New Zealand urged to take immediate action to protect the remaining Maui’s dolphins
New research presented to the Scientific Committee of the International Whaling Commission (IWC) which is currently meeting in San Diego, USA, strongly urges the New Zealand to take more immediate action to halt the decline in the critically endangered Maui’s dolphin.

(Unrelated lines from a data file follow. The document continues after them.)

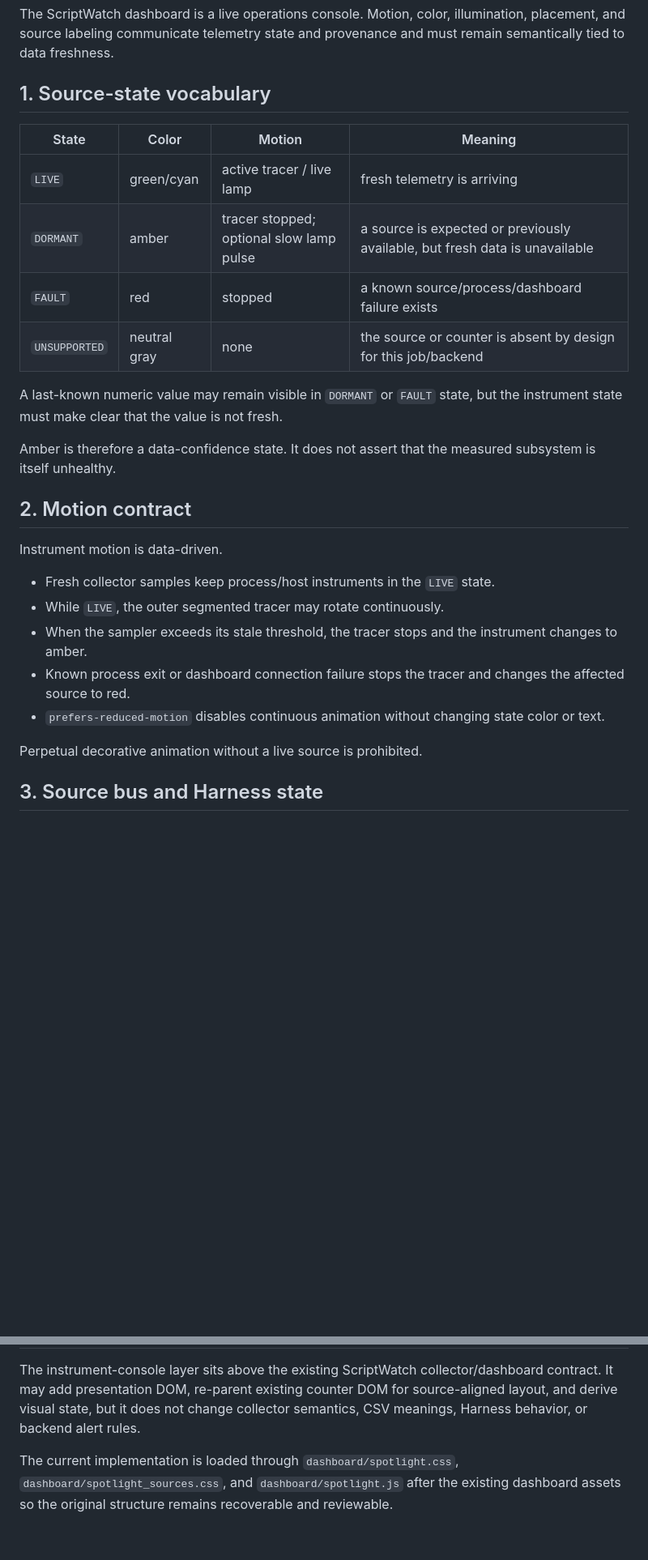
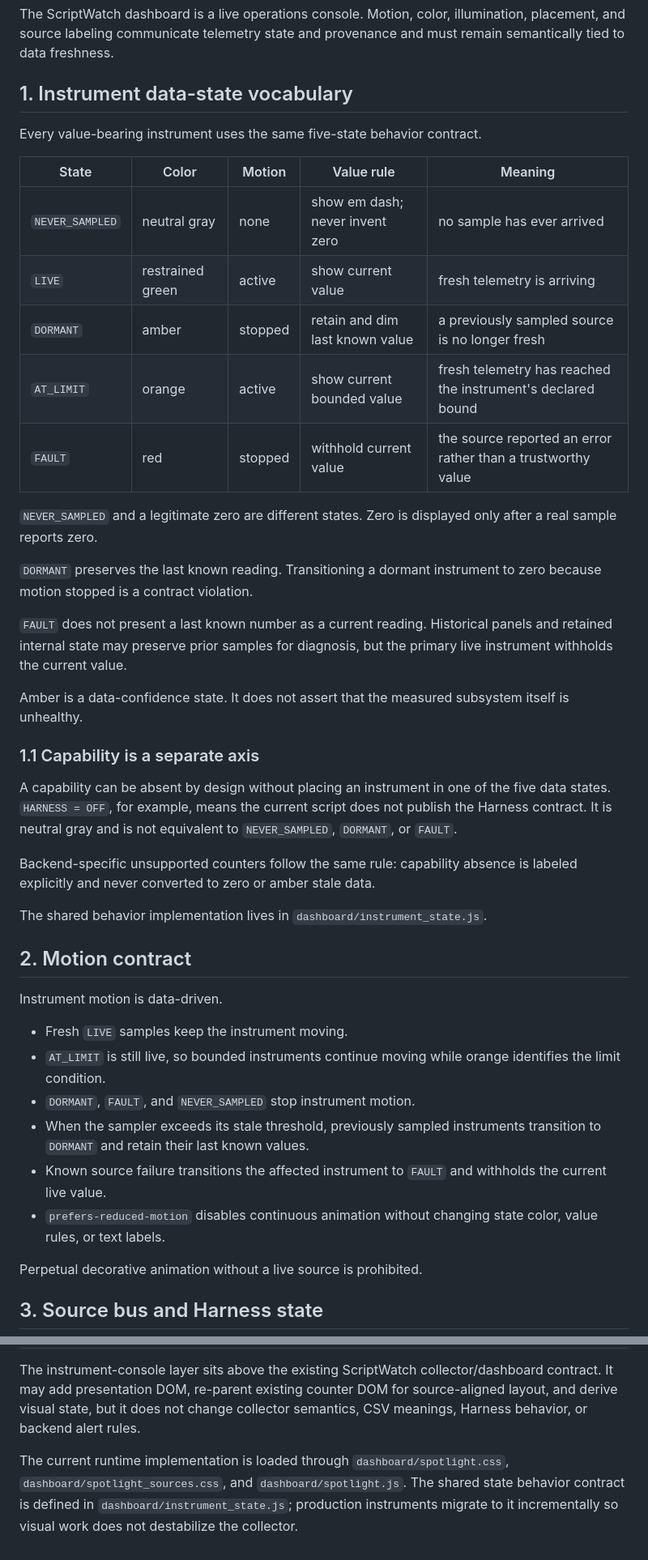
Before and after one commit to johnwinstondarby/ScriptWatch, a Markdown page: docs/VISUAL_CONTRACT.md, 2 parts joined by grey strips. Shown at 81% size. GitHub-like rendering; blank space fills up the shorter version.

Commit message:
Adopt five-state instrument behavior contract and workbench

```diff
--- a/docs/VISUAL_CONTRACT.md
+++ b/docs/VISUAL_CONTRACT.md
@@ -4,28 +4,44 @@
 
 The ScriptWatch dashboard is a live operations console. Motion, color, illumination, placement, and source labeling communicate telemetry state and provenance and must remain semantically tied to data freshness.
 
-## 1. Source-state vocabulary
+## 1. Instrument data-state vocabulary
 
-| State | Color | Motion | Meaning |
-|---|---|---|---|
-| `LIVE` | green/cyan | active tracer / live lamp | fresh telemetry is arriving |
-| `DORMANT` | amber | tracer stopped; optional slow lamp pulse | a source is expected or previously available, but fresh data is unavailable |
-| `FAULT` | red | stopped | a known source/process/dashboard failure exists |
-| `UNSUPPORTED` | neutral gray | none | the source or counter is absent by design for this job/backend |
+Every value-bearing instrument uses the same five-state behavior contract.
 
-A last-known numeric value may remain visible in `DORMANT` or `FAULT` state, but the instrument state must make clear that the value is not fresh.
+| State | Color | Motion | Value rule | Meaning |
+|---|---|---|---|---|
+| `NEVER_SAMPLED` | neutral gray | none | show em dash; never invent zero | no sample has ever arrived |
+| `LIVE` | restrained green | active | show current value | fresh telemetry is arriving |
+| `DORMANT` | amber | stopped | retain and dim last known value | a previously sampled source is no longer fresh |
+| `AT_LIMIT` | orange | active | show current bounded value | fresh telemetry has reached the instrument's declared bound |
+| `FAULT` | red | stopped | withhold current value | the source reported an error rather than a trustworthy value |
 
-Amber is therefore a data-confidence state. It does not assert that the measured subsystem is itself unhealthy.
+`NEVER_SAMPLED` and a legitimate zero are different states. Zero is displayed only after a real sample reports zero.
+
+`DORMANT` preserves the last known reading. Transitioning a dormant instrument to zero because motion stopped is a contract violation.
+
+`FAULT` does not present a last known number as a current reading. Historical panels and retained internal state may preserve prior samples for diagnosis, but the primary live instrument withholds the current value.
+
+Amber is a data-confidence state. It does not assert that the measured subsystem itself is unhealthy.
+
+### 1.1 Capability is a separate axis
+
+A capability can be absent by design without placing an instrument in one of the five data states. `HARNESS = OFF`, for example, means the current script does not publish the Harness contract. It is neutral gray and is not equivalent to `NEVER_SAMPLED`, `DORMANT`, or `FAULT`.
+
+Backend-specific unsupported counters follow the same rule: capability absence is labeled explicitly and never converted to zero or amber stale data.
+
+The shared behavior implementation lives in `dashboard/instrument_state.js`.
 
 ## 2. Motion contract
 
 Instrument motion is data-driven.
 
-- Fresh collector samples keep process/host instruments in the `LIVE` state.
-- While `LIVE`, the outer segmented tracer may rotate continuously.
-- When the sampler exceeds its stale threshold, the tracer stops and the instrument changes to amber.
-- Known process exit or dashboard connection failure stops the tracer and changes the affected source to red.
-- `prefers-reduced-motion` disables continuous animation without changing state color or text.
+- Fresh `LIVE` samples keep the instrument moving.
+- `AT_LIMIT` is still live, so bounded instruments continue moving while orange identifies the limit condition.
+- `DORMANT`, `FAULT`, and `NEVER_SAMPLED` stop instrument motion.
+- When the sampler exceeds its stale threshold, previously sampled instruments transition to `DORMANT` and retain their last known values.
+- Known source failure transitions the affected instrument to `FAULT` and withholds the current live value.
+- `prefers-reduced-motion` disables continuous animation without changing state color, value rules, or text labels.
 
 Perpetual decorative animation without a live source is prohibited.
 
@@ -91,4 +144,4 @@ Source identity and source state are separate dimensions. A process counter rema
 
 The instrument-console layer sits above the existing ScriptWatch collector/dashboard contract. It may add presentation DOM, re-parent existing counter DOM for source-aligned layout, and derive visual state, but it does not change collector semantics, CSV meanings, Harness behavior, or backend alert rules.
 
-The current implementation is loaded through `dashboard/spotlight.css`, `dashboard/spotlight_sources.css`, and `dashboard/spotlight.js` after the existing dashboard assets so the original structure remains recoverable and reviewable.
+The current runtime implementation is loaded through `dashboard/spotlight.css`, `dashboard/spotlight_sources.css`, and `dashboard/spotlight.js`. The shared state behavior contract is defined in `dashboard/instrument_state.js`; production instruments migrate to it incrementally so visual work does not destabilize the collector.
```
Also changed, not shown: other parts of docs/VISUAL_CONTRACT.md (+50 -13 lines).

Maui’s dolphins are only found around the shallow coastal waters of New Zeland’s North Island where their predominant threat is bycatch or entanglement in set gill-nets, a static fishing gear used widely within habitat critical to this tiny population of dolphins. Maui’s dolphins have never been as abundant as their cousins the Hector’s dolphin, from the South Island however their numbers are declining rapidly and experts predict that unless further measures are taken to protect them, the Maui’s dolphin will be extinct within the next 15 years – if not sooner. With only 43 – 47 individuals left, and only 10 of these mature females able to reproduce and add to the gene pool, the clock is ticking very loudly.